Kanye West's tenth studio album, Donda, named for his late mother, Donda West, will be released on Friday. Sonically, little is known about it, though fans are clinging to clues. West has been pictured in the studio with Tyler, the Creator. On Wednesday, West shared a photo to Instagram showing snippets of the Donda track list scrawled on a white board, including several songs with religious references, leading some to draw lines to 2019's Jesus Is King, the musical pivot for which West won a Grammy for Best Contemporary Christian album. In the photo, West wears a jersey bearing Donda's name and "07," the year she died. This week, West debuted part of one of those tracks, "No Child Left Behind," in a Beats by Dre ad featuring the fastest woman in America tragically not going to the Olympics: Sha'Carri Richardson. In it, West repeats the bar: "He's done miracles on me."
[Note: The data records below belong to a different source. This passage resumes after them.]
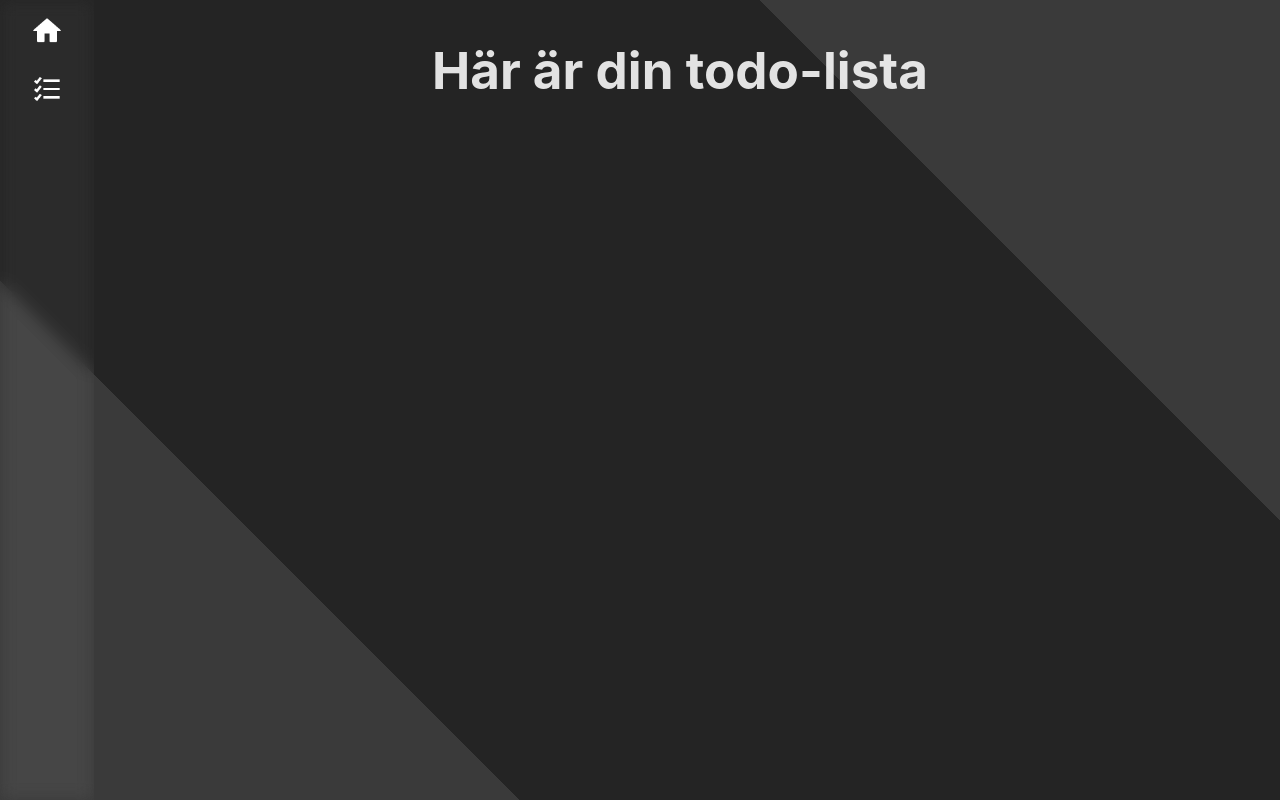
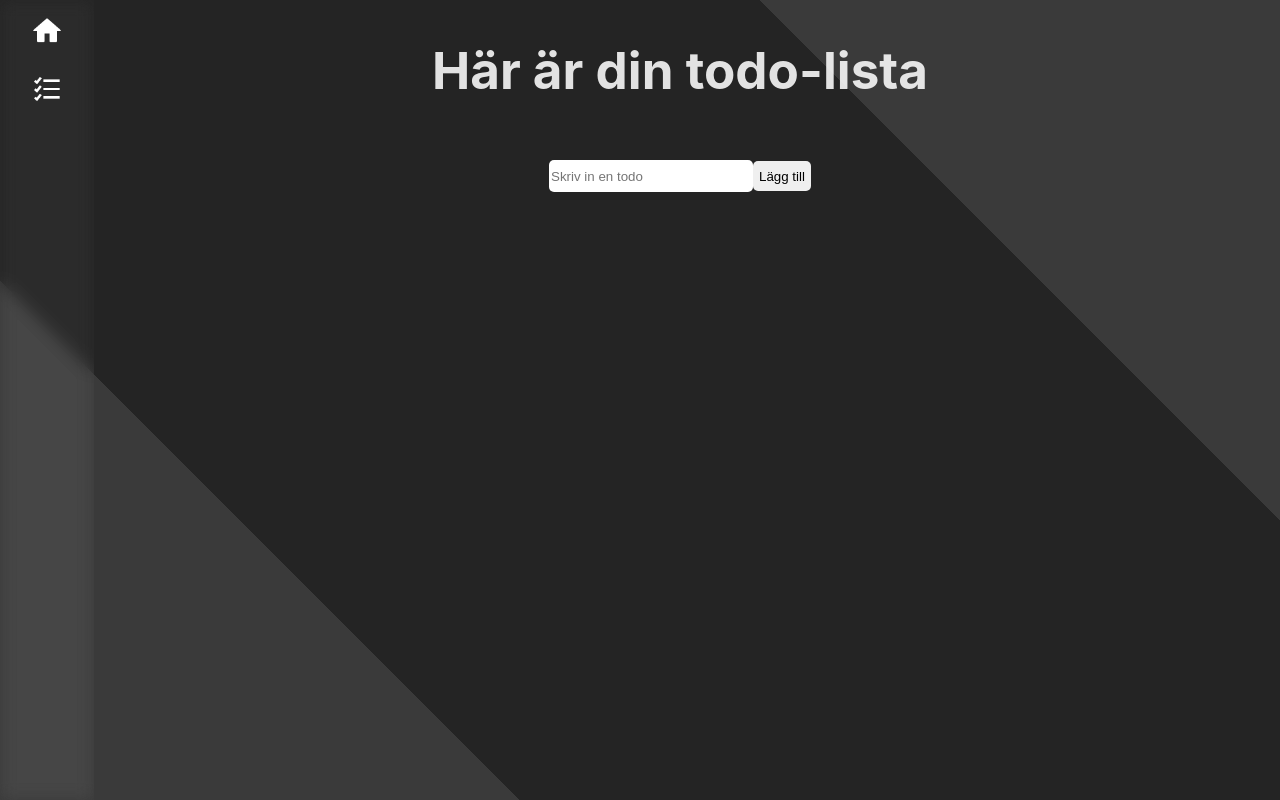
Before and after one commit to varamara/laboration_JS_2, a React (Vite) app: page /todo in a window 1280 px wide. Built offline with nearby package versions, Linux system fonts and the light colour scheme.

Commit message:
started todoform

```diff
--- a/src/App.tsx
+++ b/src/App.tsx
@@ -8,6 +8,7 @@
 const App = () =>  {
 
   const [userName, setUserName] = useState("");
+
 
 
   return (
--- /dev/null
+++ b/src/components/NameForm.tsx
@@ -0,0 +1,38 @@
+import React, { useState } from "react";
+
+interface INameForm {
+  setUserName: (userName: string) => void;
+}
+
+const NameForm: React.FC<INameForm> = ({ setUserName }) => {
+  const [isSubmitted, setIsSubmitted] = useState(false);
+  const [NameInputValue, setNameInputValue] = useState("");
+
+  const handleInputChange = (event: React.ChangeEvent<HTMLInputElement>) => {
+    setNameInputValue(event.target.value);
+  };
+
+  const handleSubmit = (e: React.FormEvent<HTMLFormElement>) => {
+    e.preventDefault();
+    setUserName(NameInputValue);
+    setNameInputValue("");
+    setIsSubmitted(true);
+  };
+
+  return (
+    <>
+      <form onSubmit={handleSubmit}>
+        <input
+          type="text"
+          placeholder="Skriv in ditt namn"
+          value={NameInputValue}
+          onChange={handleInputChange}
+        />
+        <button type="submit">Spara</button>
+      </form>
+      {isSubmitted && <p>Ditt namn har uppdaterats!</p>}
+    </>
+  );
+};
+
+export default NameForm;
--- /dev/null
+++ b/src/components/TodoForm.tsx
@@ -0,0 +1,49 @@
+import React, { ChangeEvent, useState } from "react";
+import { Todo } from "../types";
+
+interface ITodoForm {
+  setTodos: (todos: Todo[]) => void;
+  todos: Todo[];
+}
+
+const TodoForm: React.FC<ITodoForm> = ({ setTodos, todos }) => {
+  const [isSubmitted, setIsSubmitted] = useState(false);
+  const [todoInputValue, setTodoInputValue] = useState<string>("");
+
+  function handleInputChange(e: ChangeEvent<HTMLInputElement>): void {
+    setTodoInputValue(e.target.value);
+  }
+
+  const handleSubmit = (e: React.FormEvent<HTMLFormElement>) => {
+    e.preventDefault();
+
+    const newTodo: Todo = {
+      id: Math.random(),
+      text: todoInputValue,
+    };
+
+    const newTodos: Todo[] = [...todos, newTodo];
+
+    setTodos(newTodos);
+
+    setTodoInputValue("");
+    setIsSubmitted(true);
+  };
+
+  return (
+    <>
+      <form className="todo-form" onSubmit={handleSubmit}>
+        <input
+          type="text"
+          placeholder="Skriv in en todo"
+          value={todoInputValue}
+          onChange={handleInputChange}
+        />
+        <button type="submit">Lägg till</button>
+      </form>
+      {isSubmitted && <p>en todo har lagts till!</p>}
+    </>
+  );
+};
+
+export default TodoForm;
--- /dev/null
+++ b/src/components/TodoList.tsx
@@ -0,0 +1,21 @@
+
+import React from "react";
+import { Todo } from "../types";
+
+interface ITodoList {
+    todos: Todo[];
+}
+
+const TodoList: React.FC<ITodoList> = ({ todos }) => {
+    return (
+        <>
+            <ul>
+                {todos.map((todo, index) => (
+                    <li key={index}>{todo.text}</li>
+                ))}
+            </ul>
+        </>
+    );
+};
+
+export default TodoList;
--- a/src/pages/todoPage/TodoPage.tsx
+++ b/src/pages/todoPage/TodoPage.tsx
@@ -1,14 +1,24 @@
-import React from "react";
+import { useState } from "react";
+import TodoForm from "../../components/TodoForm";
+import TodoList from "../../components/TodoList";
+import { Todo } from "../../types";
 
 interface ITodoPage {
   userName: string;
 }
 
 const TodoPage: React.FC<ITodoPage> = ({ userName }) => {
+
+  const [todos, setTodos] = useState<Todo[]>([]);
+
   return (
     <>
       <section className="todo-page">
         <h1>Här är din todo-lista {userName}</h1>
+        <div className="todo-view">
+         <TodoForm setTodos={setTodos} todos={todos}/>
+         <TodoList todos={todos} />
+        </div>
       </section>
     </>
   );
--- a/src/pages/welcomePage/WelcomePage.tsx
+++ b/src/pages/welcomePage/WelcomePage.tsx
@@ -1,47 +1,24 @@
-import React, { useState } from "react";
 import { Link } from "react-router-dom";
+import NameForm from "../../components/NameForm";
 
 interface IWelcomePage {
   setUserName: (userName: string) => void;
 }
 
 const WelcomePage: React.FC<IWelcomePage> = ({ setUserName }) => {
-  const [isSubmitted, setIsSubmitted] = useState(false);
-    const [inputValue, setInputValue] = useState("");
-
-
-    const handleInputChange = (event: React.ChangeEvent<HTMLInputElement>) => {
-        setInputValue(event.target.value);
-    };
-
-  const handleSubmit = (e: React.FormEvent<HTMLFormElement>) => {
-    e.preventDefault();
-    setUserName(inputValue);
-    setInputValue("");
-    setIsSubmitted(true);
-  };
-
   return (
     <>
       <section className="welcome-page">
         <div className="welcome">
           <h1>Välkommen!</h1>
-          <h2>Vänligen skriv in ditt namn för att gå vidare till din todo-lista.</h2>
+          <h2>
+            Vänligen skriv in ditt namn för att gå vidare till din todo-lista.
+          </h2>
         </div>
-        <form onSubmit={handleSubmit}>
-          <input
-            type="text"
-            placeholder="Skriv in ditt namn"
-            value={inputValue}
-            onChange={handleInputChange}
-          />
-          <button type="submit">Spara</button>
-        </form>
-        {isSubmitted && <p>Ditt namn har uppdaterats!</p>}
-
+        <NameForm setUserName={setUserName} />
 
         <Link to="/todo">
-            <button className="start">Till din todo-lista</button>
+          <button className="start">Till din todo-lista</button>
         </Link>
       </section>
     </>
--- /dev/null
+++ b/src/types.ts
@@ -0,0 +1,4 @@
+export type Todo = {
+    id: number;
+    text: string;
+}
```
The connection between West and Richardson might initially seem random, but as one Kanye fan account on Twitter noted: "Sha’Carri struggled with her biological mother’s death," while "Donda is a project honoring Kanye’s mother, whom he also deeply struggled with losing." Little may be known about Donda, the album, but the title is already a potent tribute to West's late mother, and a reminder of how much her life and death influenced her son.
I remember sitting at work in a national newsroom in November 2007 when word of Donda West's death crossed the wires: She was only 58 years old, and suffered from complications from plastic surgery. Her death was striking and tragic: I knew, and related to, how close West was to his his mom; that their relationship seemed one not just of mother and son but of best friends. "My mother was my everything," West told MTV News of his childhood in 2005. Donda raised him on her own after divorcing his father, Ray West, when Kanye was three. A former chairwoman of Chicago State University's English department, she was a scholar who "worked late nights just to keep on the lights," as West said in his rap ode to her, "Hey Mama."
I borrowed the song as the soundtrack to my own mom's 50th birthday video. I loved its loud, joyful celebration of what a mother’s love can do: make you feel believed in and truly known; spur you to be your best self and hold you up even when you’re not. ”See you're, unbreakable, unmistakable, highly capable… a livin' legend too” seemed just as applicable to my mom, Donna, as Kanye felt it did to Donda.Kanye and Donda West at the 2006 GrammysPhoto: Getty / Photo by Steve Granitz Archive 1/WireImage for The Recording Academy
Donda West pushed Kanye as he dropped out of college (the very college where she worked), but supported his music, as a manager and frequent presence at her son's side, including at the Grammys. West has called her his "first fan," among the first to appreciate his lyrical gifts. "We were coming back from a short vacation in Michigan when he was 5, and he composed a poem in the back seat," Donda told The Chicago Tribune in 2004. "The one line that sticks with me is 'the trees are melting black.' It was late fall, and the trees had no leaves. He saw how those limbs were etched against the sky, and he described them the way a poet would."
Three months after Donda's death, West performed a wrenching rendition of "Hey Mama" at the Grammys, adding the lyrics: "Last night, I saw you in my dreams/Now I can't wait to go to sleep." I remember this performance, too—the visceral pain of it; watching someone live out, in a public forum, perhaps my greatest fear: living without my mom. Having to go on functioning in a world without her.
West continued to share his anguish over his mother's death in the years that followed. In 2015, he seemed to blame himself, telling Q magazine, "If I had never moved to LA she’d be alive… I don’t want to go far into it because it will bring me to tears.”
In comments about West's mental health last year, his then-wife Kim Kardashian called West a "brilliant but complicated person who on top of the pressures of being an artist and a Black man... experienced the painful loss of his mother." I sincerely hope Donda helps West in the process of grieving its namesake.